Now what?

Here’s the thing: When you create a key pair for signing, you need to decide exactly what format of data you plan to sign with it. Then, don’t allow signatures made with that key to be accepted for any other purpose.

So, if you have a key used for logging into web sites, it can only be used for logging into web sites – and all those web sites must use exactly the same format for authentication challenges.

Note that the key “format” can very well be “natural language messages encoded in UTF-8 to be read by humans”, and then you can use the key to sign or encrypt email and such. But, then the key cannot be used for any automated purpose (like login) unless the protocol specifies an unambiguous natural-language “envelope” for its payload. Most such protocols (such as SSH authentication) do no such thing. (This is why, even though SSH and PGP both typically use RSA, you should NOT convert your PGP key into an SSH key nor vice versa.)

Another valid way to allow one key to be used for multiple purposes is to make sure all signed messages begin with a “context string”, for example as recommended by Adam Langley for TLS. However, in this case, all applications which use the key for signing must include such a context string, and context strings must be chosen to avoid conflicts.

But probably better than either of the above is to use a different key for each purpose. So, your PGP master key should not be used for anything except signing subkeys. Unfortunately, PGP subkeys do not allow you to express much about the purpose of subkeys – you can only specify “encryption”, “signing”, “certification”, or “authentication”. This does not seem good enough – e.g. an “authentication” key still cannot safely be used for SSH login because a malicious SSH server could still trick you into signing an SSH login request that happens to be a valid authentication request for a completely different service in a different format. (Admittedly, this possibility seems unlikely, but tricking an HTTP client into talking to a server expecting a completely different protocol also seems unlikely, yet it works e.g. with IRC. We can’t really prove that no other protocol is designed exactly wrong such that it interprets SSH’s authentication signatures as something else.) Alas, in practice, SSH is exactly what the “authentication” subkey type is used for! So, perhaps SSH should be considered the de facto standard format for PGP’s “authentication” keys, and if you implement an authentication system that accepts PGP keys designated for authentication, you should be sure to exactly match SSH’s authentication signature format.

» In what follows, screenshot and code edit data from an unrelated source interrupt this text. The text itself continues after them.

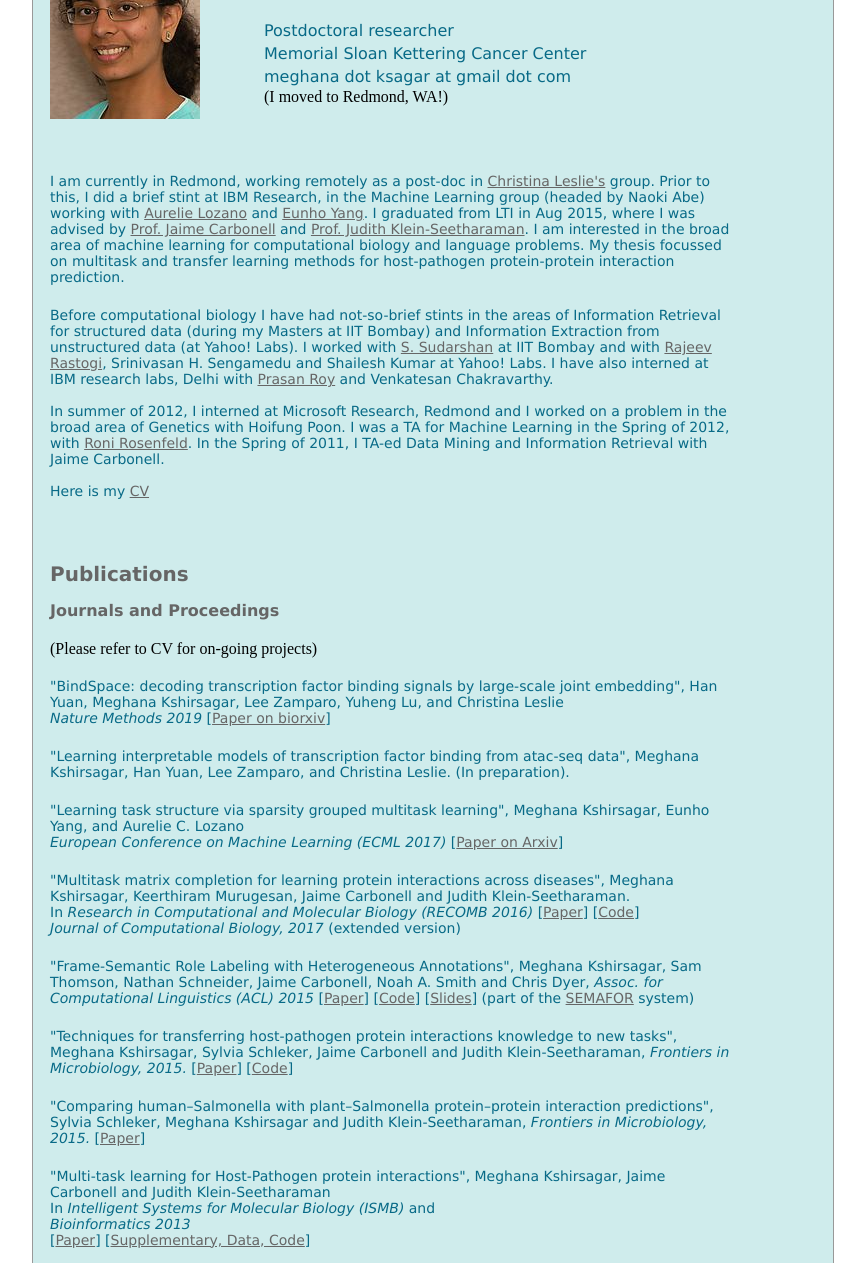
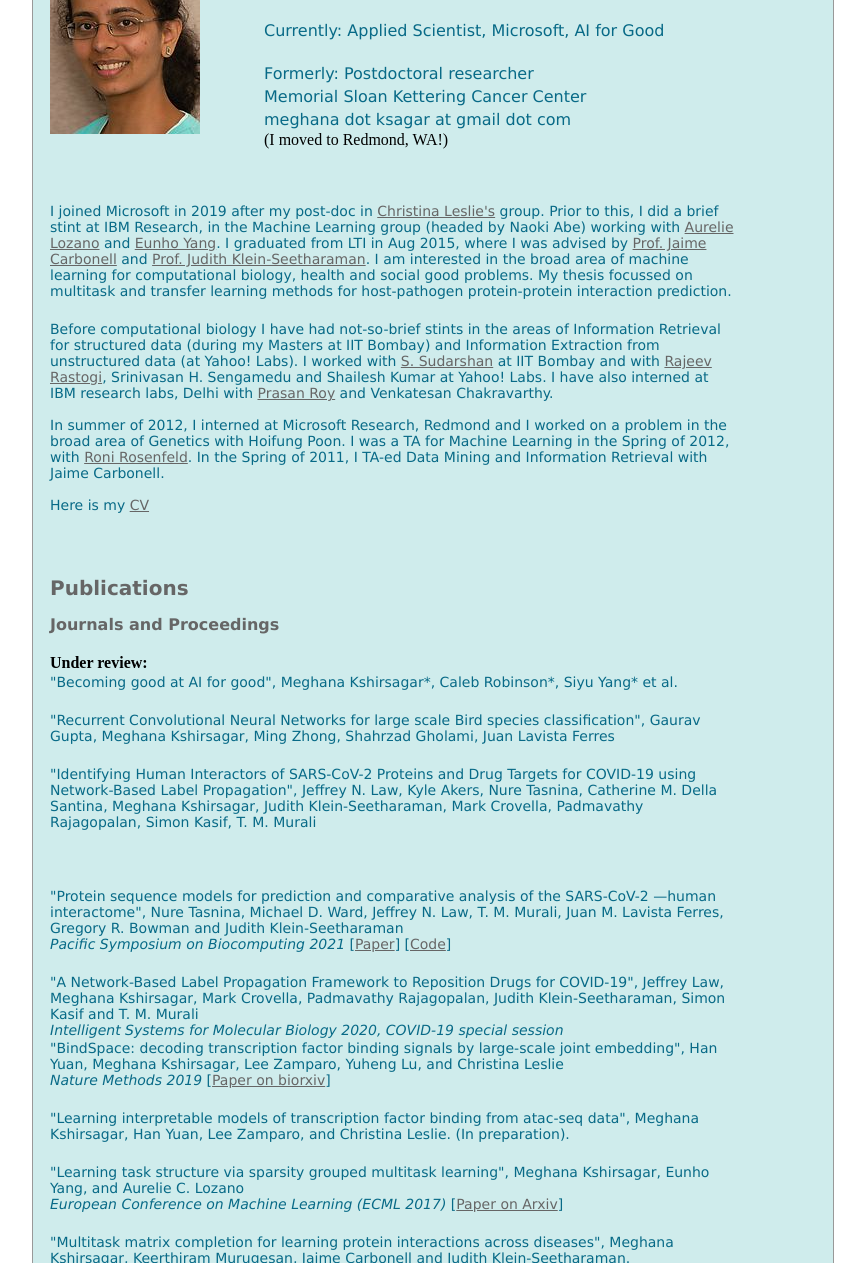
Before and after one commit to meghana-kshirsagar/meghana-kshirsagar.github.io, a plain HTML site: page index.html in a window 1280 px wide. Shown: the part 117-1380 px from the top of the page, without its empty margins (207-1072 px from the left). Drawn offline with Linux system fonts and the light colour scheme; a script that the page names is missing.

Commit message:
Added recent papers

```diff
--- a/index.html
+++ b/index.html
@@ -44,7 +44,9 @@
 				  <td><img src="Kshirsagar_Meghana.jpg"></td>
 					<td></td>
 					<td valign="top">
-					<h3>Meghana Kshirsagar</h3><br><h1>Postdoctoral researcher</h1><h1>Memorial Sloan Kettering Cancer Center</h1>
+					<h3>Meghana Kshirsagar</h3><br>
+						<h1>Currently: Applied Scientist, Microsoft, AI for Good</h1><br>
+						<h1>Formerly: Postdoctoral researcher</h1><h1>Memorial Sloan Kettering Cancer Center</h1>
 					<h1>meghana dot ksagar at gmail dot com</h1>(I moved to Redmond, WA!)
 					<!--img src="index_files/mkshirsa.png" width="165" vspace="4" height="20"-->
 					<table>
@@ -61,9 +63,9 @@
 				<br>
 				<table width="90%" cellpadding="15">
 				<tbody><tr width="90%"><td valign="center">
-				<h2>I am currently in Redmond, working remotely as a post-doc in <a href="http://cbio.mskcc.org/leslielab/">Christina Leslie's</a> group. Prior to this, I did a brief stint at IBM Research, in the Machine Learning group (headed by Naoki Abe) working with <a href="http://researcher.watson.ibm.com/researcher/view.php?person=us-aclozano">Aurelie Lozano</a> and <a href="https://sites.google.com/site/yangeh/">Eunho Yang</a>. I graduated from LTI in Aug 2015, where I was advised by <a href="http://www.cs.cmu.edu/~jgc/">Prof. Jaime Carbonell</a> and <a href="http://www.cs.cmu.edu/~judithks/">Prof. Judith Klein-Seetharaman</a>.
+				<h2>I joined Microsoft in 2019 after my post-doc in <a href="http://cbio.mskcc.org/leslielab/">Christina Leslie's</a> group. Prior to this, I did a brief stint at IBM Research, in the Machine Learning group (headed by Naoki Abe) working with <a href="http://researcher.watson.ibm.com/researcher/view.php?person=us-aclozano">Aurelie Lozano</a> and <a href="https://sites.google.com/site/yangeh/">Eunho Yang</a>. I graduated from LTI in Aug 2015, where I was advised by <a href="http://www.cs.cmu.edu/~jgc/">Prof. Jaime Carbonell</a> and <a href="http://www.cs.cmu.edu/~judithks/">Prof. Judith Klein-Seetharaman</a>.
  I am interested in the broad area of machine learning for computational
- biology and language problems. My thesis focussed on multitask and transfer learning methods
+ biology, health and social good problems. My thesis focussed on multitask and transfer learning methods
 for host-pathogen protein-protein interaction prediction.</h2>
 				<br>
 				<h2>Before computational biology I have had not-so-brief stints in
@@ -85,9 +87,26 @@ worked on a problem in the broad area of Genetics with Hoifung Poon.
 				<h4>Publications</h4>
 				<h1 style="color:#666"><b>Journals and Proceedings</b></h1>
 				<br>
-				(Please refer to CV for on-going projects)
+				<!--(Please refer to CV for on-going projects)-->
+					<b>Under review:</b><br>
+					<h2>"Becoming good at AI for good", Meghana Kshirsagar*, Caleb Robinson*, Siyu Yang* et al.</h2><br>
+					<h2>"Recurrent Convolutional Neural Networks for large scale Bird species classification", Gaurav Gupta, Meghana Kshirsagar, Ming Zhong, Shahrzad Gholami, Juan Lavista Ferres</h2><br>
+					<h2>"Identifying Human Interactors of SARS-CoV-2 Proteins and Drug Targets for COVID-19 using Network-Based Label Propagation",
+					Jeffrey N. Law, Kyle Akers, Nure Tasnina, Catherine M. Della Santina, Meghana Kshirsagar, Judith Klein-Seetharaman, Mark Crovella, Padmavathy Rajagopalan, Simon Kasif, T. M. Murali
+					<br>
+					</h2><br>
 				<br>
 				<br>
+					<h2>"Protein sequence models for prediction and comparative analysis of the SARS-CoV-2 —human interactome",  Nure Tasnina, Michael D. Ward, Jeffrey N. Law, T. M. Murali, Juan M. Lavista Ferres, Gregory R. Bowman and Judith Klein-Seetharaman
+					<br>
+						<i>Pacific Symposium on Biocomputing 2021</i>
+						[<a href="https://psb.stanford.edu/psb-online/proceedings/psb21/kshirsagar.pdf">Paper</a>]
+						[<a href="https://github.com/meghana-kshirsagar/sars_ppi">Code</a>]
+					</h2>
+				<br>
+					<h2>"A Network-Based Label Propagation Framework to Reposition Drugs for COVID-19", Jeffrey Law, Meghana Kshirsagar, Mark Crovella, Padmavathy Rajagopalan, Judith Klein-Seetharaman, Simon Kasif and T. M. Murali
+						<br><i>Intelligent Systems for Molecular Biology 2020, COVID-19 special session </i>
+					</h2>
 				<h2> "BindSpace: decoding transcription factor binding signals by large-scale joint embedding", Han Yuan, Meghana Kshirsagar, Lee Zamparo, Yuheng Lu, and Christina Leslie <br> <i>Nature Methods 2019</i>
 				[<a href="https://www.biorxiv.org/content/early/2018/06/29/359539">Paper on biorxiv</a>]
 				</h2>
```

Similarly, X.509 certificates have the “extended key usage” extension to specify a key’s designated purpose, but the options here are similarly limited.

Another line of thought says simply: “Don’t use signatures for anything except signing certificates.” Indeed, signing email is arguably a bad idea: it means that not only can the recipient verify that it came from you, but the recipient can prove to other people that you wrote the message, which is perhaps not what you really wanted. Similarly, when you log into a server, you probably don’t want that server to be able to prove to the rest of the world that you logged in (as SSH servers currently can do!). What you probably really wanted is a zero-knowledge authentication system where only the recipient can know for sure that the message came from you (which can be built on, for example, key agreement protocols).

In any case, when Sandstorm implements authentication based on public keys, it will probably not be based on signatures. But, we still have more research to do here.

Thanks to Ryan Sleevi, Tony Arcieri, and Glenn Willen for providing pointers and insights that went into writing this article. However, any misunderstandings of cryptography are strictly my own.